--- START ---

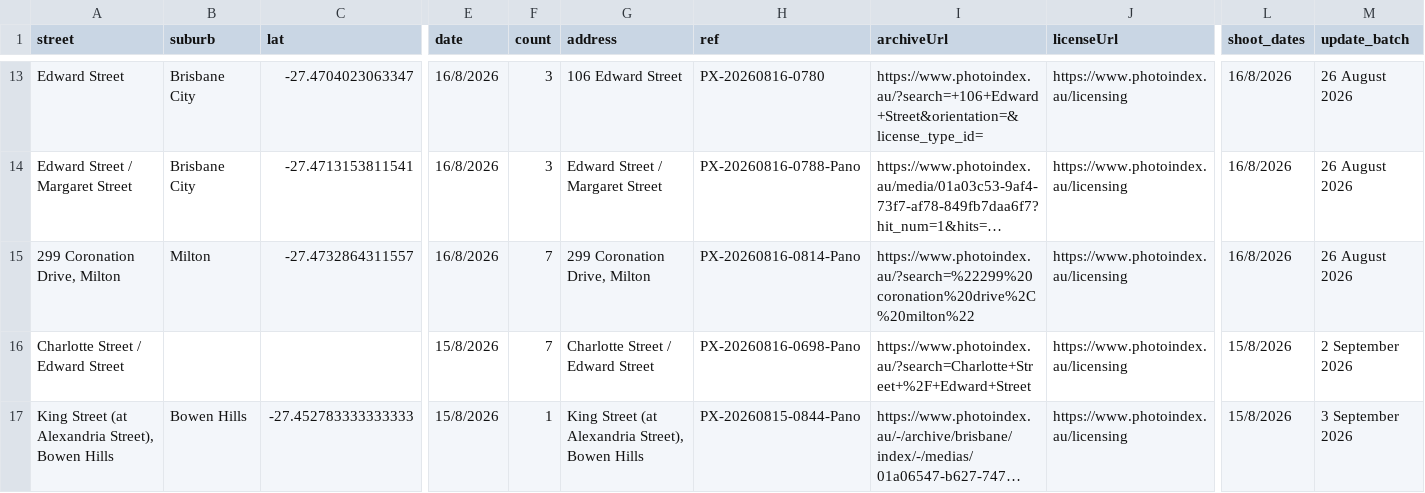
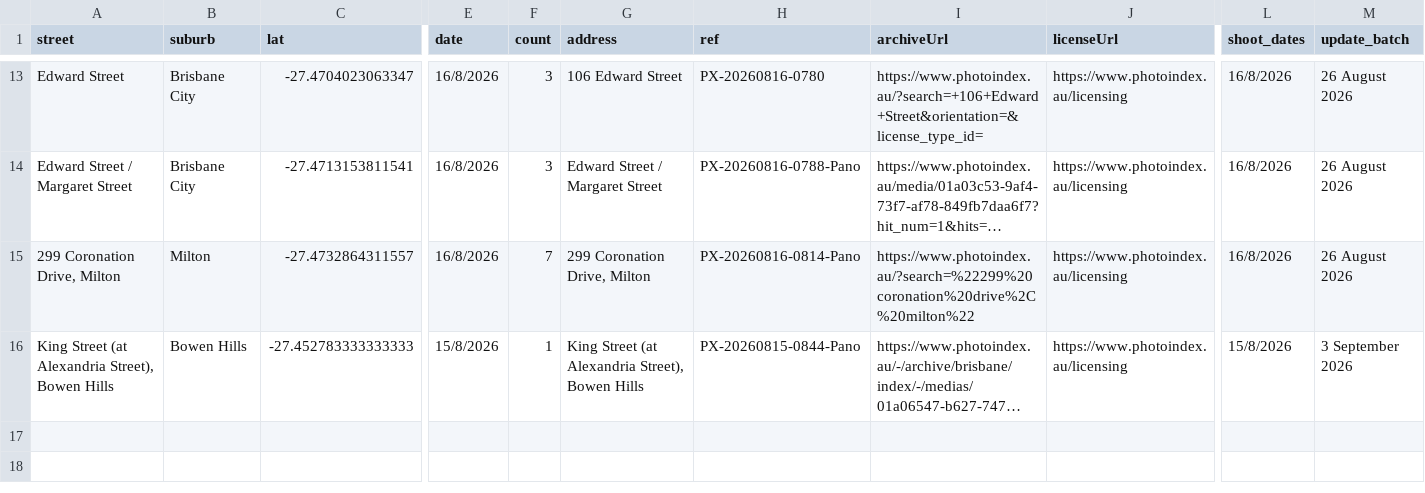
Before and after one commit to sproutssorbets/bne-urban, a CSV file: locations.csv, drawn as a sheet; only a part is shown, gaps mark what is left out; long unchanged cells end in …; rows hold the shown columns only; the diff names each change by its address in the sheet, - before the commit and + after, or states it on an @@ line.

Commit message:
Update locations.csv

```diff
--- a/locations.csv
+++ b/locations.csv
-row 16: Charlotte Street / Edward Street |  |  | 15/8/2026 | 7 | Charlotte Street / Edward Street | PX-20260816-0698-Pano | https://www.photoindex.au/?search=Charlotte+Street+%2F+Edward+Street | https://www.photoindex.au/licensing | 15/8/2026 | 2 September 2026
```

--- END ---
--- START ---

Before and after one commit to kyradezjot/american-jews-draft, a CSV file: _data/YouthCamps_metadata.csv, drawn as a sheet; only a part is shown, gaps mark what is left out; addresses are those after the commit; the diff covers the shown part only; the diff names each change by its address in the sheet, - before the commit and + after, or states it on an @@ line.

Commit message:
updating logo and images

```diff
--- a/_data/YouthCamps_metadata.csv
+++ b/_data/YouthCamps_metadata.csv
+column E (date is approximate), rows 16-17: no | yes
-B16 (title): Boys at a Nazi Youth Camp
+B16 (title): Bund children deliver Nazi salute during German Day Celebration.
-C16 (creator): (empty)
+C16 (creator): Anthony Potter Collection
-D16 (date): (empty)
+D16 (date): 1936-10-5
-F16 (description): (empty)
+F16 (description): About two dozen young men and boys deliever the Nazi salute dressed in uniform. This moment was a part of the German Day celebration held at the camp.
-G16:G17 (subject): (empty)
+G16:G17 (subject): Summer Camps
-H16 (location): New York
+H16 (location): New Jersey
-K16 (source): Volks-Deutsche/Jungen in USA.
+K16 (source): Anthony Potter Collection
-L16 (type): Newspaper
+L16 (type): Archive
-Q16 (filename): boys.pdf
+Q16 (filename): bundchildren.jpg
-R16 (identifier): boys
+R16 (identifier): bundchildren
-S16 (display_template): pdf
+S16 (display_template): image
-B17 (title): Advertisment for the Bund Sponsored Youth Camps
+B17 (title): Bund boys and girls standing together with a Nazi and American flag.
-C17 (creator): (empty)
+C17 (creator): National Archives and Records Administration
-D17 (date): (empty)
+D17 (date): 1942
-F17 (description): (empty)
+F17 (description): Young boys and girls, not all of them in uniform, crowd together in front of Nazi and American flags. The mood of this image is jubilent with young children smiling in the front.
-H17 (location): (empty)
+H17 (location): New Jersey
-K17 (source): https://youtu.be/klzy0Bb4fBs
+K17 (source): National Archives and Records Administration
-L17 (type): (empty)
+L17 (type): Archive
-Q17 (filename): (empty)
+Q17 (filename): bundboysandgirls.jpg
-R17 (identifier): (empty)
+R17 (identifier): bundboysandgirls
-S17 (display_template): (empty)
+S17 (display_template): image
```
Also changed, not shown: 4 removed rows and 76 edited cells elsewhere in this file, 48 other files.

--- END ---

§ **Work instructions**: Line count for the word "title": tally the lines in the records that include it and give only the result.

§ **Exercise response**: 4